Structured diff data
__________

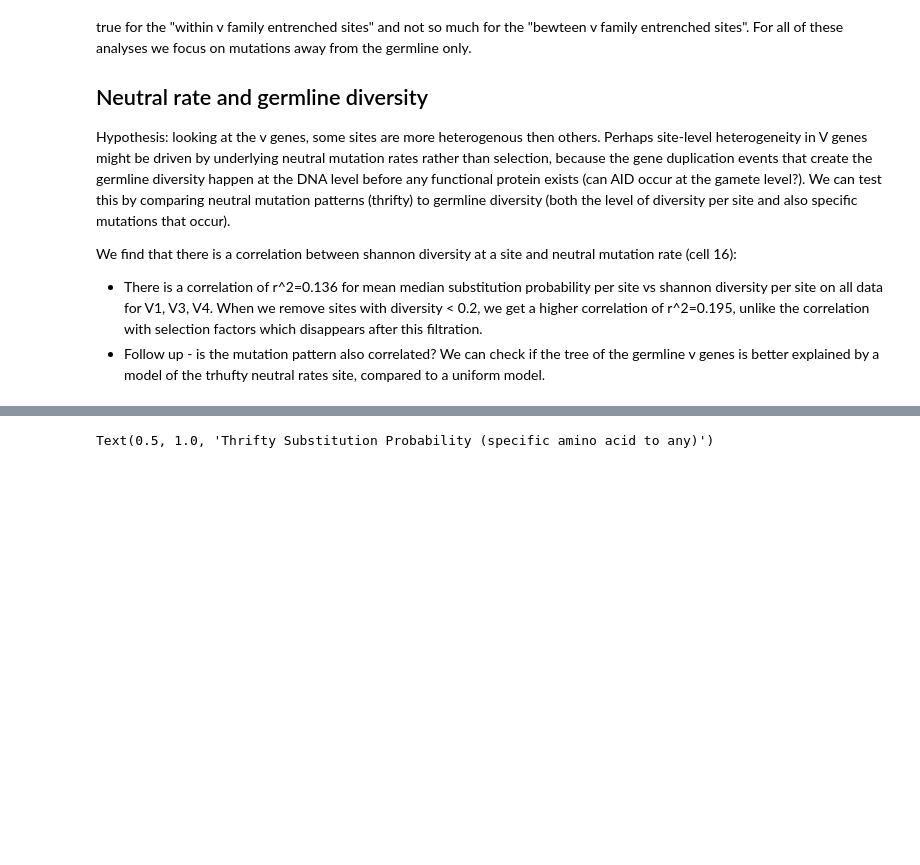
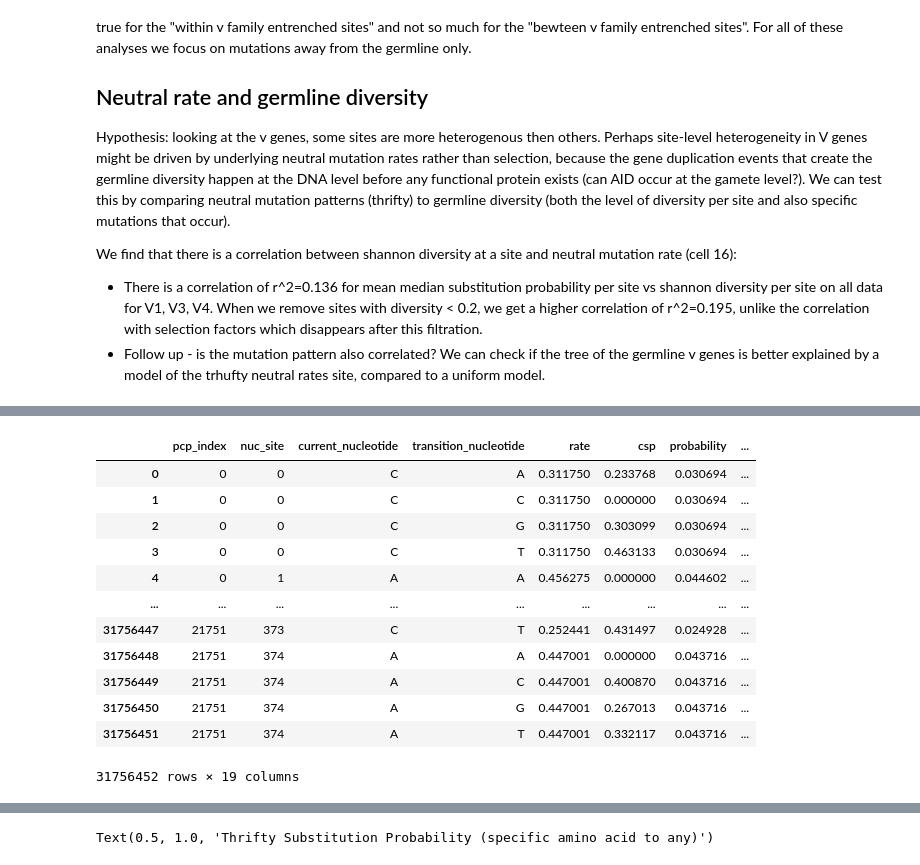
Before and after one commit to matsengrp/dasm-epistasis-experiments, a Jupyter notebook: neutral_rates_for_interesting_sites.ipynb, the cells around one changed output, grey strips where cells are left out. Saved outputs shown, nothing was run; the diff lists cells and outputs as text; code cells hidden in the pictures; blank space fills up the shorter version.

```diff
--- a/neutral_rates_for_interesting_sites.ipynb
+++ b/neutral_rates_for_interesting_sites.ipynb
@@ -75,0 +91,16 @@ Loading MutabilityContainer data from cache...
+# %%
+MutabilityContainer.nuc_neutral_df
+# %% [output]
+|  | pcp_index | nuc_site | current_nucleotide | transition_nucleotide | rate | csp | probability | ... |
+| 0 | 0 | 0 | C | A | 0.311750 | 0.233768 | 0.030694 | ... |
+| 1 | 0 | 0 | C | C | 0.311750 | 0.000000 | 0.030694 | ... |
+| 2 | 0 | 0 | C | G | 0.311750 | 0.303099 | 0.030694 | ... |
+| 3 | 0 | 0 | C | T | 0.311750 | 0.463133 | 0.030694 | ... |
+| 4 | 0 | 1 | A | A | 0.456275 | 0.000000 | 0.044602 | ... |
+| ... | ... | ... | ... | ... | ... | ... | ... | ... |
+| 31756447 | 21751 | 373 | C | T | 0.252441 | 0.431497 | 0.024928 | ... |
+| 31756448 | 21751 | 374 | A | A | 0.447001 | 0.000000 | 0.043716 | ... |
+| 31756449 | 21751 | 374 | A | C | 0.447001 | 0.400870 | 0.043716 | ... |
+| 31756450 | 21751 | 374 | A | G | 0.447001 | 0.267013 | 0.043716 | ... |
+| 31756451 | 21751 | 374 | A | T | 0.447001 | 0.332117 | 0.043716 | ... |
+31756452 rows × 19 columns
```
Also changed, not shown: parts of 6 cells of this notebook.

__________

Assignment:
Go through the data above and find the lines with the word "changed". Copy each of those lines.

Completed task:
Before and after one commit to matsengrp/dasm-epistasis-experiments, a Jupyter notebook: neutral_rates_for_interesting_sites.ipynb, the cells around one changed output, grey strips where cells are left out. Saved outputs shown, nothing was run; the diff lists cells and outputs as text; code cells hidden in the pictures; blank space fills up the shorter version.
Also changed, not shown: parts of 6 cells of this notebook.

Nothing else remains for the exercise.